DATASET RECORDS

··········

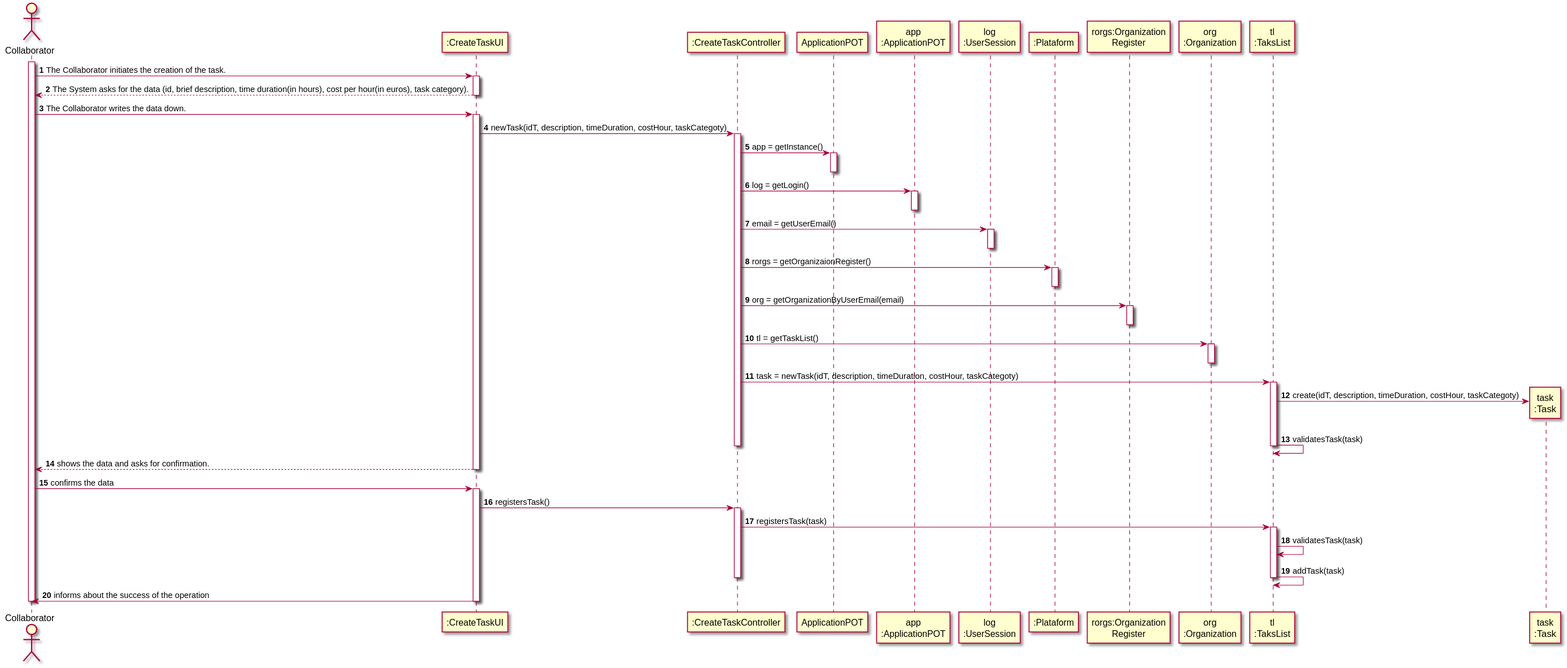
This is docs/UC2 - Create Task/UC2_SD.svg from 1190452/LAPR2, a PlantUML export, as it was before one commit.
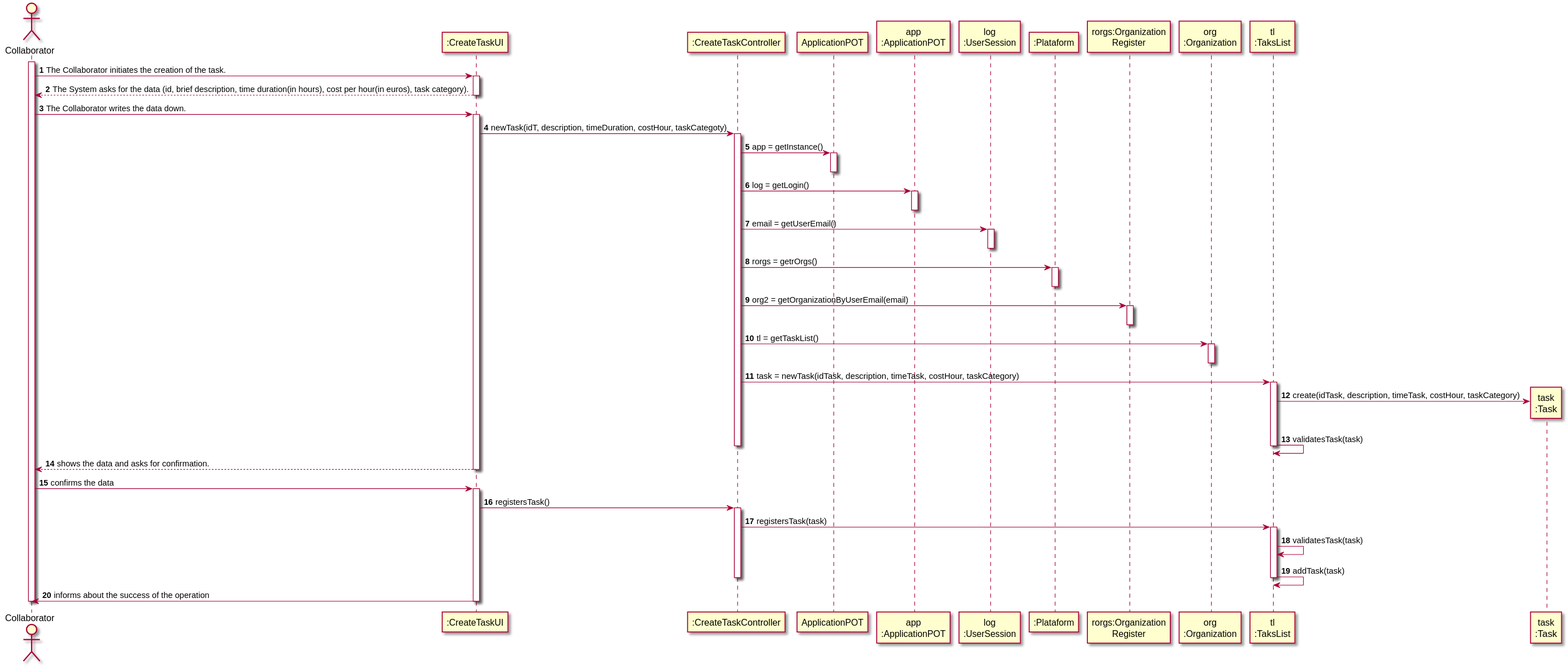
After the commit.

Change to the diagram source:
```diff
@@ -38,11 +38,11 @@
 activate SESSAO
 deactivate SESSAO
 
-CTRL -> PLAT : rorgs = getOrganizaionRegister()
+CTRL -> PLAT : rorgs = getrOrgs()
 activate PLAT
 deactivate PLAT
 
-CTRL -> RORGS : org = getOrganizationByUserEmail(email)
+CTRL -> RORGS : org2 = getOrganizationByUserEmail(email)
 activate RORGS
 deactivate RORGS
 
@@ -50,10 +50,10 @@
 activate ORG
 deactivate ORG
 
-CTRL -> LTASKS : task = newTask(idT, description, timeDuration, costHour, taskCategoty)
+CTRL -> LTASKS : task = newTask(idTask, description, timeTask, costHour, taskCategory)
 activate LTASKS
 
-LTASKS -> TAREFA** : create(idT, description, timeDuration, costHour, taskCategoty)
+LTASKS -> TAREFA** : create(idTask, description, timeTask, costHour, taskCategory)
 
 LTASKS -> LTASKS : validatesTask(task)
 
```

··········

TASK TO CARRY OUT
Give the listing above again exactly, minus any images.

ANSWER BOX
This is docs/UC2 - Create Task/UC2_SD.svg from 1190452/LAPR2, a PlantUML export, as it was before one commit.
After the commit.

Change to the diagram source:
```diff
@@ -38,11 +38,11 @@
 activate SESSAO
 deactivate SESSAO
 
-CTRL -> PLAT : rorgs = getOrganizaionRegister()
+CTRL -> PLAT : rorgs = getrOrgs()
 activate PLAT
 deactivate PLAT
 
-CTRL -> RORGS : org = getOrganizationByUserEmail(email)
+CTRL -> RORGS : org2 = getOrganizationByUserEmail(email)
 activate RORGS
 deactivate RORGS
 
@@ -50,10 +50,10 @@
 activate ORG
 deactivate ORG
 
-CTRL -> LTASKS : task = newTask(idT, description, timeDuration, costHour, taskCategoty)
+CTRL -> LTASKS : task = newTask(idTask, description, timeTask, costHour, taskCategory)
 activate LTASKS
 
-LTASKS -> TAREFA** : create(idT, description, timeDuration, costHour, taskCategoty)
+LTASKS -> TAREFA** : create(idTask, description, timeTask, costHour, taskCategory)
 
 LTASKS -> LTASKS : validatesTask(task)
 
```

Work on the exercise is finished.